The Financial Stability Oversight Council will take a closer look at hedge funds’ use of leverage as it reviews potential risks to U.S. financial stability, according to an updated statement released Monday.
In that update of its risk review process, FSOC members said the relationship between a hedge fund’s level of leverage and risk, and the implications for financial stability stemming from that relationship are “highly complex,” with most of the leverage concentrated in large hedge funds, according to the FSOC statement. While reporting by private funds through Form PF has increased transparency, “it does not provide complete information” and no single regulator has enough data to evaluate complete risks, the statement said. To get that, the FSOC is forming an interagency working group to gather and assess data, and report to the council by the fourth quarter of 2016.
Hedge funds represent $3.4 trillion, or 13% of the assets being reviewed by the FSOC, the second-largest share after pooled investment vehicles.
In a separate statement, the Managed Funds Association, an industry group that represents hedge funds, said its members “hope to have a constructive dialogue with this newly formed group as FSOC works to fulfill its important mission.” The MFA told the FSOC last year that given the relatively small size of the hedge fund industry compared to other market participants, “existing regulations, and built-in safeguards all prevent the industry from posing systemic risk to the U.S. financial system. … Furthermore, almost all of the borrowing done by hedge funds is fully collateralized, which minimizes counterparty risk. To further protect against potential destabilization, hedge funds’ positions and associated collateral are subject to daily mark-to-market requirements.”

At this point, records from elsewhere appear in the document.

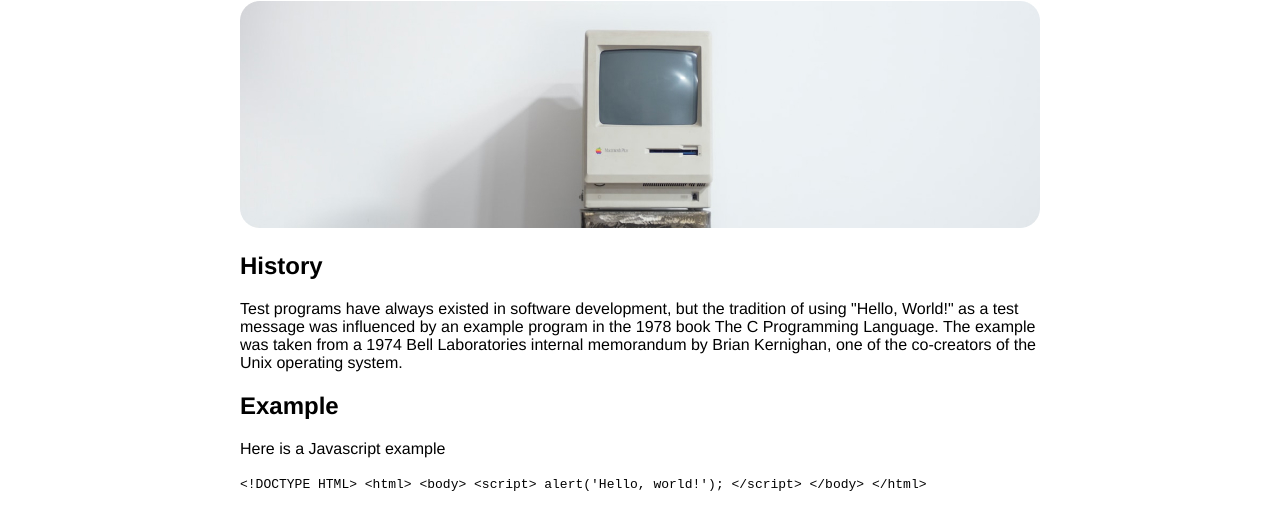
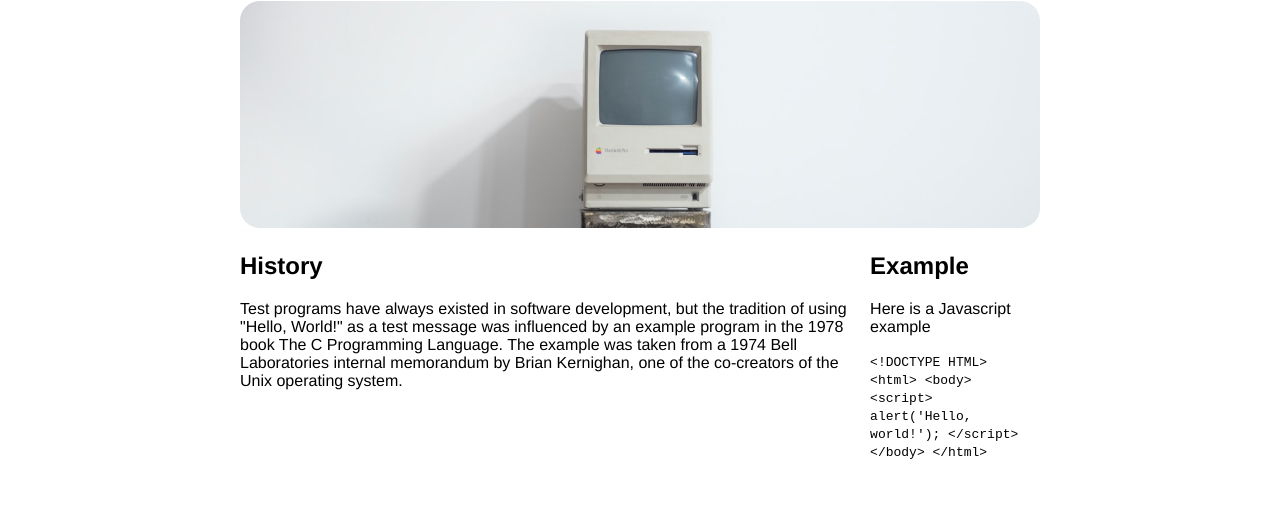
Before and after one commit to JaxH2003/Hello-World2, a plain HTML site: page index.html in a window 1280 px wide. Shown: the part 94-624 px from the top of the page. Drawn offline with Linux system fonts and the light colour scheme.

Commit message:
flexchangeagain

```diff
--- a/screen.css
+++ b/screen.css
@@ -12,7 +12,7 @@ main {
     width: 800px;
 }
 
-.details {
+.Details {
     display: flex;
 }
 
```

FSOC officials said they will also consider potential risks and seek to gather more data on service providers, securities lending, and liquidity and redemption risks.